The power Parthenon is built from multiple pillars that reach segments of the market from many different vantage points. Let’s break it down. Many companies get a significant part of their business from word of mouth or referrals. Now, how many of those companies also implement one formalized systematic disciplined ongoing 24/7 referral generating strategy? None. Or, even if they have one, what about two? Three? After analyzing every element in the business building picture, we have found 93 unduplicated ways to generate more. So, to build the client’s Parthenon they can use direct selling, telemarketing, direct mail, seminars, teleconferences, gifting, education, endorsements, etc. Each of those is represented by a pillar reaching to the market, or a segment of it, from a different impact or vantage point. If each additional pillar/strategy only added 10%-20%, the combined effect is exponential!

Adding new revenue or impact pillars, is one of the easiest, safest, and most powerful ways to help a business. Plus, all of those strategies can be used in multiple ways. Take direct mail. There are at least 25 different ways to use direct mail to benefit your business: generate leads, set appointments, confirm appointments, sell to people who do not like phone calls, recruiting prospective candidates, invites to events, follow up, etc. Yet, almost no one uses their pillars to the fullest extent.

Cole: Being familiar with your power Parthenon, I had always looked at it as amplification in the best case. There is always the chance that the laws or economy can change our ability to market in different capacities. So, the power Parthenon at its best is amplification for a business, but even at its worst it is marketing diversification. Just as you would not want to

keep all of your investments in the same stock in the case of a downturn in the market, the same can be said for marketing strategies.

Abraham: I can say with certainty that almost any business owner will work harder for their business to keep being more profitable, but can they figure out how to make a business work harder for them? Most of your clients have a lot of leverage in that one transaction will cost the same as ten transactions. The key is to figure out those tactics that will get maximum yield from each opportunity. Once they identify all of the opportunities, they can become leverage machines and get a lot more clients/revenue/sales from the same fixed staff and work. That is my job: to show them how to get a business to work harder for them.

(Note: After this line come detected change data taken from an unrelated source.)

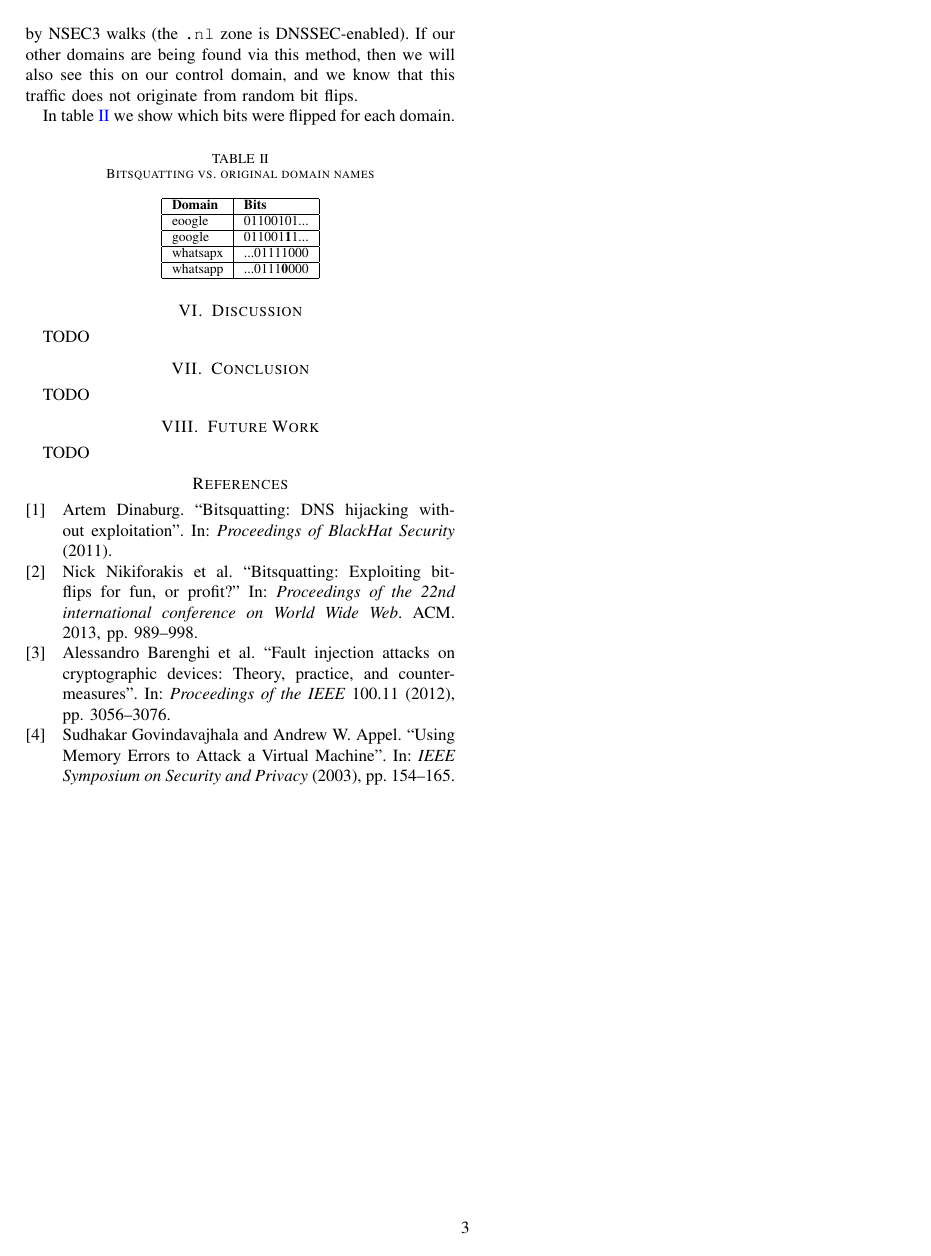
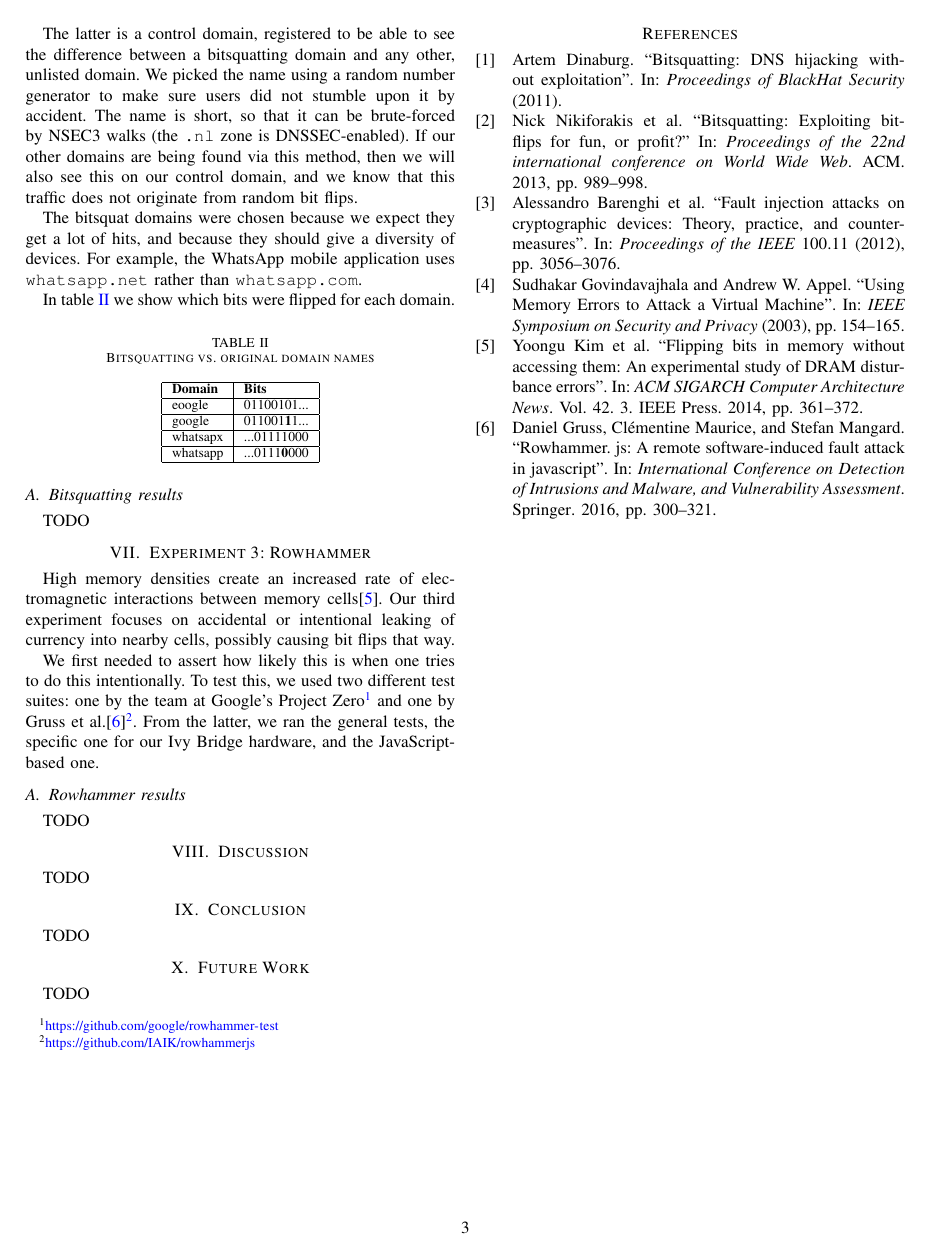
Before and after one commit to lgommans/dns-bitsquatting, a LaTeX paper (report.tex): page 3 of 3. Compiled offline with pdfLaTeX.

Commit message:
Some structural changes, rowhammer setup

```diff
--- a/report.tex
+++ b/report.tex
@@ -277,6 +275,11 @@ by accident. The name is short, so that it can be brute-forced by NSEC3 walks
 via this method, then we will also see this on our control domain, and we know
 that this traffic does not originate from random bit flips.
 
+The bitsquat domains were chosen because we expect they get a lot of hits, and
+because they should give a diversity of devices. For example, the WhatsApp
+mobile application uses \texttt{whatsapp.net} rather than
+\texttt{whatsapp.com}.
+
 In table \ref{tab:bits} we show which bits were flipped for each domain.
 
 \begin{table}[H]
@@ -293,9 +296,30 @@ In table \ref{tab:bits} we show which bits were flipped for each domain.
    \end{tabular}
 \end{table}
 
+\subsection{Bitsquatting results}
+
+TODO
 
 
-%TODO: *Rowhammer
+\section{Experiment 3: Rowhammer}
+
+High memory densities create an increased rate of electromagnetic interactions
+between memory cells\cite{kim2014flipping}. Our third experiment focuses on
+accidental or intentional leaking of currency into nearby cells, possibly
+causing bit flips that way.
+
+We first needed to assert how likely this is when one tries to do this
+intentionally. To test this, we used two different test suites: one by the team
+at Google's Project Zero\footnote{\url{https://github.com/google/rowhammer-test}}
+and one by Gruss et al.\cite{gruss2016rowhammer}\footnote{\url{https://github.com/IAIK/rowhammerjs}}.
+From the latter, we ran the general tests, the specific one for our Ivy Bridge
+hardware, and the JavaScript-based one.
+
+
+\subsection{Rowhammer results}\label{sec:results}
+
+TODO
+
 
 \section{Discussion}\label{sec:disc}
 
```
Also changed, not shown: references.bib (+18 -0 lines), report.tex (14 more changed lines).
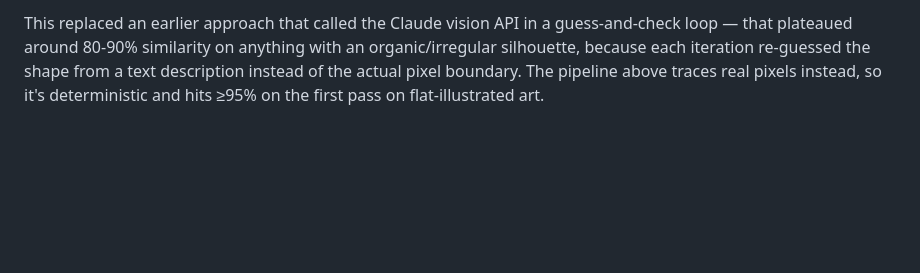
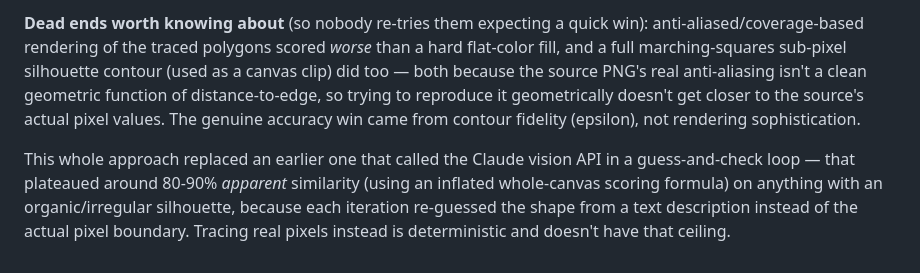
Before and after one commit to Cal-Starfur/png-canvas-tracer, a Markdown page: README.md, the part around one of its changes. GitHub-like rendering; blank space fills up the shorter version.

```diff
--- a/README.md
+++ b/README.md
@@ -56,7 +97,18 @@ pixel-similarity on test assets, pure JS with zero dependencies:
 
-This replaced an earlier approach that called the Claude vision API in a
-guess-and-check loop — that plateaued around 80-90% similarity on
-anything with an organic/irregular silhouette, because each iteration
+**Dead ends worth knowing about** (so nobody re-tries them expecting a
+quick win): anti-aliased/coverage-based rendering of the traced polygons
+scored *worse* than a hard flat-color fill, and a full marching-squares
+sub-pixel silhouette contour (used as a canvas clip) did too — both
+because the source PNG's real anti-aliasing isn't a clean geometric
+function of distance-to-edge, so trying to reproduce it geometrically
+doesn't get closer to the source's actual pixel values. The genuine
+accuracy win came from contour fidelity (epsilon), not rendering
+sophistication.
+
+This whole approach replaced an earlier one that called the Claude
+vision API in a guess-and-check loop — that plateaued around 80-90%
+*apparent* similarity (using an inflated whole-canvas scoring formula)
+on anything with an organic/irregular silhouette, because each iteration
 re-guessed the shape from a text description instead of the actual pixel
-boundary. The pipeline above traces real pixels instead, so it's
-deterministic and hits ≥95% on the first pass on flat-illustrated art.
+boundary. Tracing real pixels instead is deterministic and doesn't have
+that ceiling.
```
Also changed, not shown: other parts of README.md (+72 -31 lines).
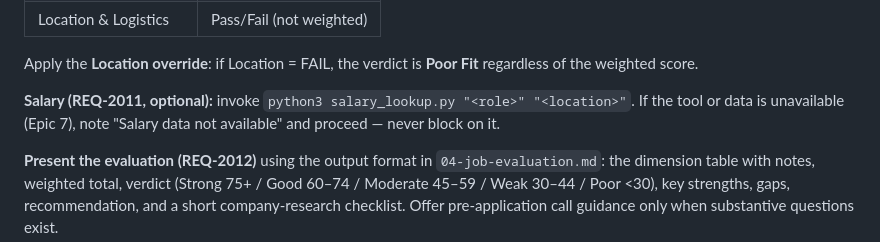
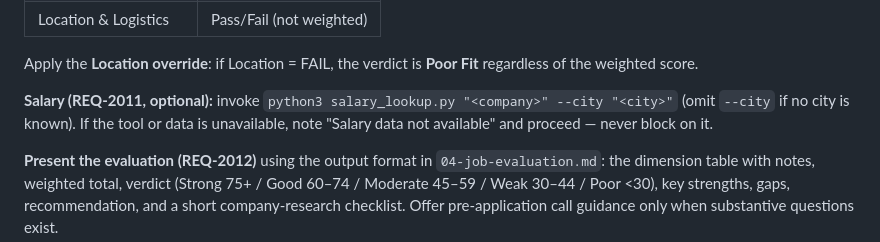
Before and after one commit to suraj-davariya/ai-job-search, a Markdown page: .claude/commands/apply.md, the part around the change. Rendered like a GitHub page.

Commit message:
fix(apply): correct salary_lookup signature to company-based, drop Epic 7 stub notes (T-063)
Co-Authored-By: Claude Sonnet 4.6 <noreply@anthropic.com>

```diff
--- a/.claude/commands/apply.md
+++ b/.claude/commands/apply.md
@@ -92,9 +92,8 @@ re-reads later — REQ-2024). Score the role using the five-dimension framework
 Apply the **Location override**: if Location = FAIL, the verdict is **Poor Fit**
 regardless of the weighted score.
 
-**Salary (REQ-2011, optional):** invoke `python3 salary_lookup.py "<role>" "<location>"`.
-If the tool or data is unavailable (Epic 7), note "Salary data not available" and
-proceed — never block on it.
+**Salary (REQ-2011, optional):** invoke `python3 salary_lookup.py "<company>" --city "<city>"` (omit `--city` if no city is known).
+If the tool or data is unavailable, note "Salary data not available" and proceed — never block on it.
 
 **Present the evaluation (REQ-2012)** using the output format in
 `04-job-evaluation.md`: the dimension table with notes, weighted total, verdict
```
Also changed, not shown: 1 other file.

Cole: Over your 30+ years of experience which has led to you being a marketing guru and golden standard within our industry, what one personal belief would you credit to your professional success?

Abraham: I would say that it has been my unique understanding of what is possible. I came in constantly examining how many more powerful/profitable/impactful ways were available and how much more could be gained. I also have always felt that it was my job to find deserving companies who made their clients’ life or situation better through their services, and that it would be a disservice to not help them.

Additionally, I consider myself an advocate for a market that deserved to be served better by companies that cared more about it. Most people go into business for the wrong reasons; some do it for money, power, or the illusion of success, but I fell in love with serving clients and the people they served. This has been a powerful and preemptive difference in viewpoint and business that drove my work and ability to serve my clients.

We would like to thank Jay Abraham for sitting down with us and answering our questions. If you would like to learn more about Jay Abraham and his marketing wisdom, then email Eric at to receive details on a special offer for recruiting and staffing solutions.

Quote 1: There is one question that a business should always be asking: what is the whole purpose of this business?

Quote 2: If you are producing a good product, then people will be satisfied; but, if you also show respect and provide security to you clients, then you will really stand out.